Last week on “So You Think You Can Dance”, I was wholly underwhelmed at the performances, then dealt a punishing blow as two of my favorites, Carly and Serge, were eliminated instead of Casey (whose existence on this show I still have to be reminded of each week) and Jessica (aka Muggylicious).
This week, the top ten performed, this time being paired with All Star members of past SYTYCD casts. Perhaps the influx of exceptional talent explains why four of these dances truly struck me and only a couple struck me as duds. Trying to pick one number proved impossible, but I did manage to narrow my favorites of the week down to two. The first one might surprise you…
Yup, that’s right, it’s Jessica. And she is still entirely too muggy for my tastes. Just watch her and you’ll notice that, unlike her partner, her expressions don’t really flow. It is literally like she choreographed her face. “On two I am gonna look tough, on four I am gonna pout my lips, and on six I am going to open my mouth as if I have surprised myself with my own adorableness.”

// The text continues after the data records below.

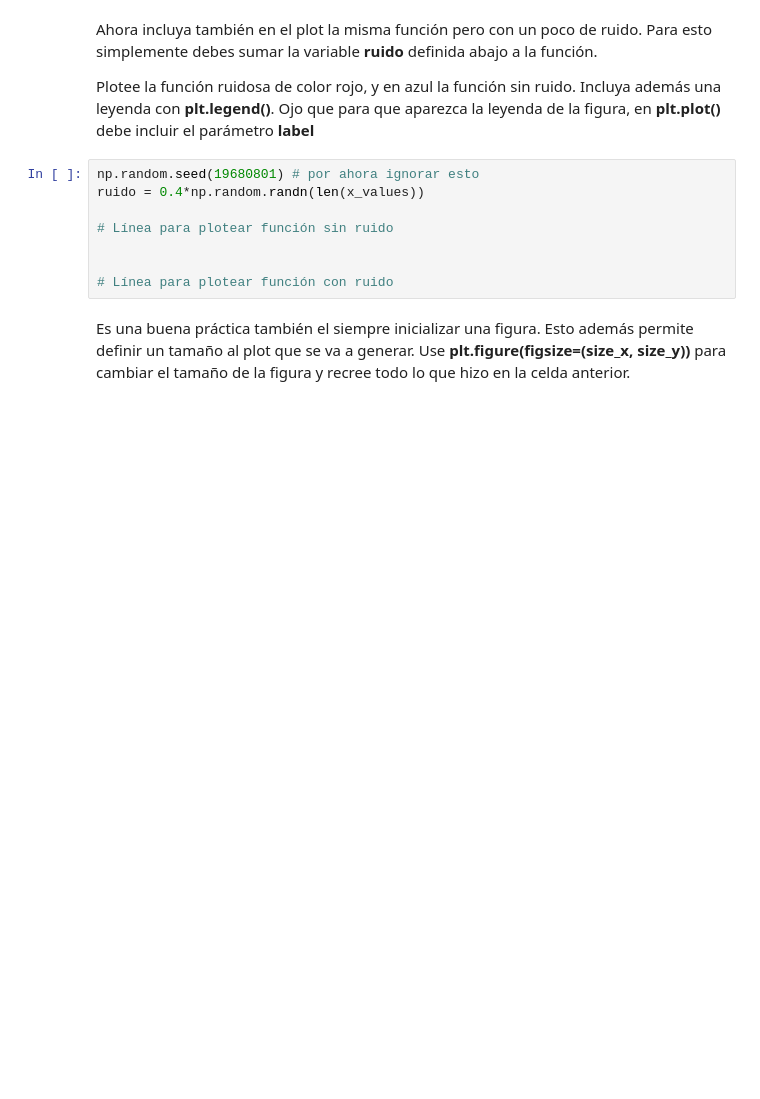
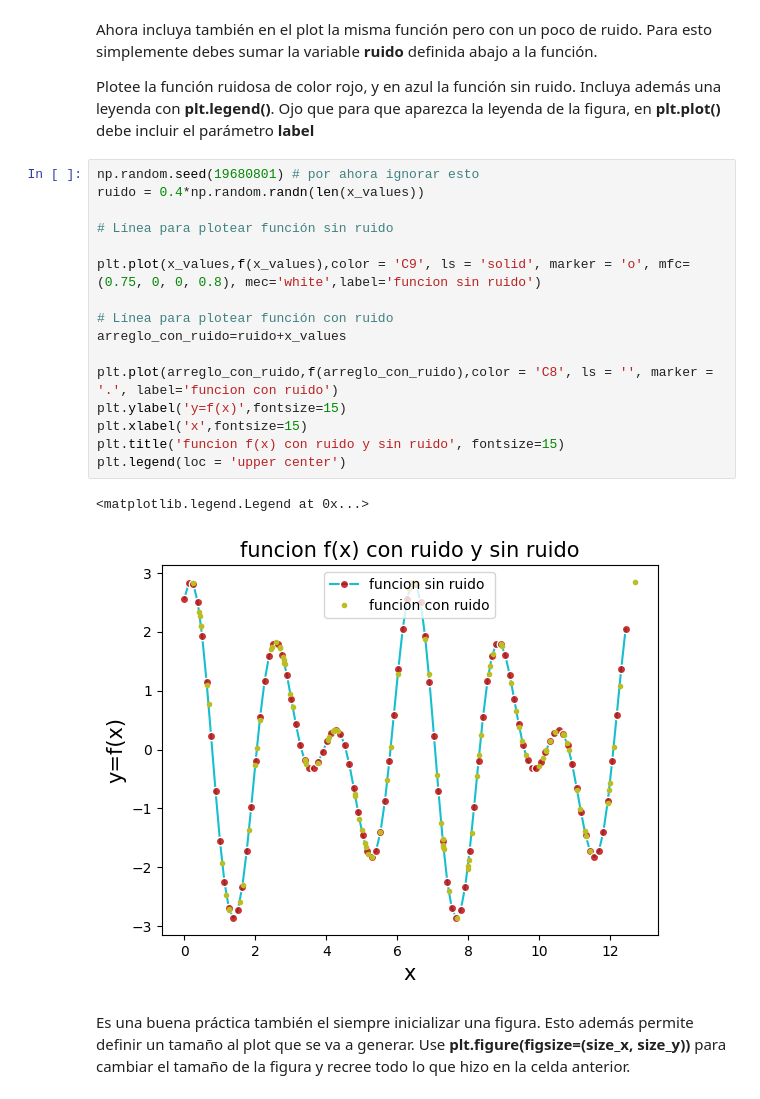
Before and after one commit to benjaaamin-waaa/Tarea-1, a Jupyter notebook: Tarea_1.ipynb, the cells around one changed output. Drawn from its saved outputs; the diff is of its cells as text; blank space fills up the shorter version.

```diff
--- a/Tarea_1.ipynb
+++ b/Tarea_1.ipynb
@@ -233,13 +388,24 @@ def f(x):
 Ahora incluya también en el plot la misma función  pero con un poco de ruido. Para esto simplemente debes sumar la variable **ruido** definida abajo a la función.
 
 Plotee la función ruidosa de color rojo, y en azul la función sin ruido. Incluya además una leyenda con **plt.legend()**. Ojo que para que aparezca la leyenda de la figura, en **plt.plot()** debe incluir el parámetro **label**
-# %%
-np.random.seed(19680801) # por ahora ignorar esto
-ruido = 0.4*np.random.randn(len(x_values))
-
-# Línea para plotear función sin ruido
-
-
-# Línea para plotear función con ruido
+# %%
+np.random.seed(19680801) # por ahora ignorar esto
+ruido = 0.4*np.random.randn(len(x_values))
+
+# Línea para plotear función sin ruido
+
+plt.plot(x_values,f(x_values),color = 'C9', ls = 'solid', marker = 'o', mfc=(0.75, 0, 0, 0.8), mec='white',label='funcion sin ruido')
+
+# Línea para plotear función con ruido
+arreglo_con_ruido=ruido+x_values
+
+plt.plot(arreglo_con_ruido,f(arreglo_con_ruido),color = 'C8', ls = '', marker = '.', label='funcion con ruido')
+plt.ylabel('y=f(x)',fontsize=15)
+plt.xlabel('x',fontsize=15)
+plt.title('funcion f(x) con ruido y sin ruido', fontsize=15)
+plt.legend(loc = 'upper center')
+# %% [output]
+<matplotlib.legend.Legend at 0x...>
+[figure, added]
 # %% [markdown]
 Es una buena práctica también el siempre inicializar una figura. Esto además permite definir un tamaño al plot que se va a generar. Use **plt.figure(figsize=(size_x, size_y))** para cambiar el tamaño de la figura y recree todo lo que hizo en la celda anterior.
```
Also changed, not shown: parts of 30 cells of this notebook.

You can find an example of how to make your face work in these character-based routines in her partner, the greatest participant in SYTYCD history, tWitch, who manages to still be adorable and charming even though he has fake gray hair and a pillow stuffed in his stomach. The precision of his moments is astounding, but even more impressive is how they can be so sharp and yet so fluid. Jessica, who is a jazz dancer by trade, does a great job of keeping her moves crisp and clean, but up against a lifelong hiphopper like tWitch, you can’t help but notice his groove is just unparalleled.
Both do a great job, but most of the kudos go to the choreographers, marrid duo Tabitha and Napoleon aka NappyTabs. These two are some of my favorites on the show, because they can take a genre like hip hop and put it to 1930s style music, turning into a character piece that has more in common with a Looney Tunes cartoon than a dance to a rap song.Props as well to the costume designers, who help these two really channel their characters with some solid styling.
The second number I want to talk about is about as polar opposite from this first one as is possible. Labeled a “contemporary ballet” piece, this duo with Chehon and Jacque (she is the contestant, while Chehon is the All Star) is stark, minimalistic, and just stunning to fans of ballet.
So, if you’re not too into dance, this is probably too inside baseball for you. This is for hardcore dance fans who appreciate lines, musicality, and just watching people with exceptional technique show off their exceptional technique.
Rather than try to win you over to the greatness of this piece, let me instead explain why it is a big deal this is happening on the show. As I mentioned a few weeks ago, tap and ballet are incredibly precise dance genres. It takes a lifetime to master them, and, unlike other, less technique-based genres, it simply isn’t fair to ask the contestants to try and pick them up in the span of a week.
You’ll notice Jacque is on pointe (ie wearing pointe shoes). Believe it or not, you can’t really ask some of these girls to put those on, even if they are accomplished dancers. The tapper Valerie, for example, would likely hurt herself if she tried to do that if she doesn’t have ballet training.
When I was eight or so, my dance teacher told me I was ready to start training for pointe. I spent the entire summer between second and third grade training my ankles in preparation, taking strengthening classes twice a week for three months before I put on my first pair of shoes.
The name toe shoes is deceptive. Yes, you are on your toes, but your toes are jammed into a hard box that makes up the front of the shoe. Many girls stuff that box with lambs wool or cotton or gel pads to reduce the pain, but it isn’t so much because your toes are bearing your weight, but because the knuckles of your toes are rubbing up against a hard surface, causing blisters. I pause to offer my one tough girl brag: by the time I reached my peak ballet dancing, I would stick my bare foot in my pointe shoe and go, no padding at all. This is why I can clomp around in very high heels all day with no problem.
Point (no pun intended) I am trying to get to is this: your ankles do all the work when you’re on pointe, so unless they are exceptionally strong, it is legitimately dangerous to stick pointe shoes on a girl without proper training. With that in mind, watch this video, look at Jacque’s feet, and notice how she makes these shoes, which probably weigh at least a pound each, look weightless. Also notice that there are several sections where Chehon is dragging her and then she rolls up onto pointe, which requires more ankle strength than you or I will ever possess. Also note that she is always completely on top of the toe of her shoe, the sign of an accomplished ballerina. Girls who aren’t as experience stand at a bit of an angle with the front of their shoe not completely on the floor. Watch this seven year old and you can see what I mean.
This is what being a dance fan turns you into…a foot fetishist.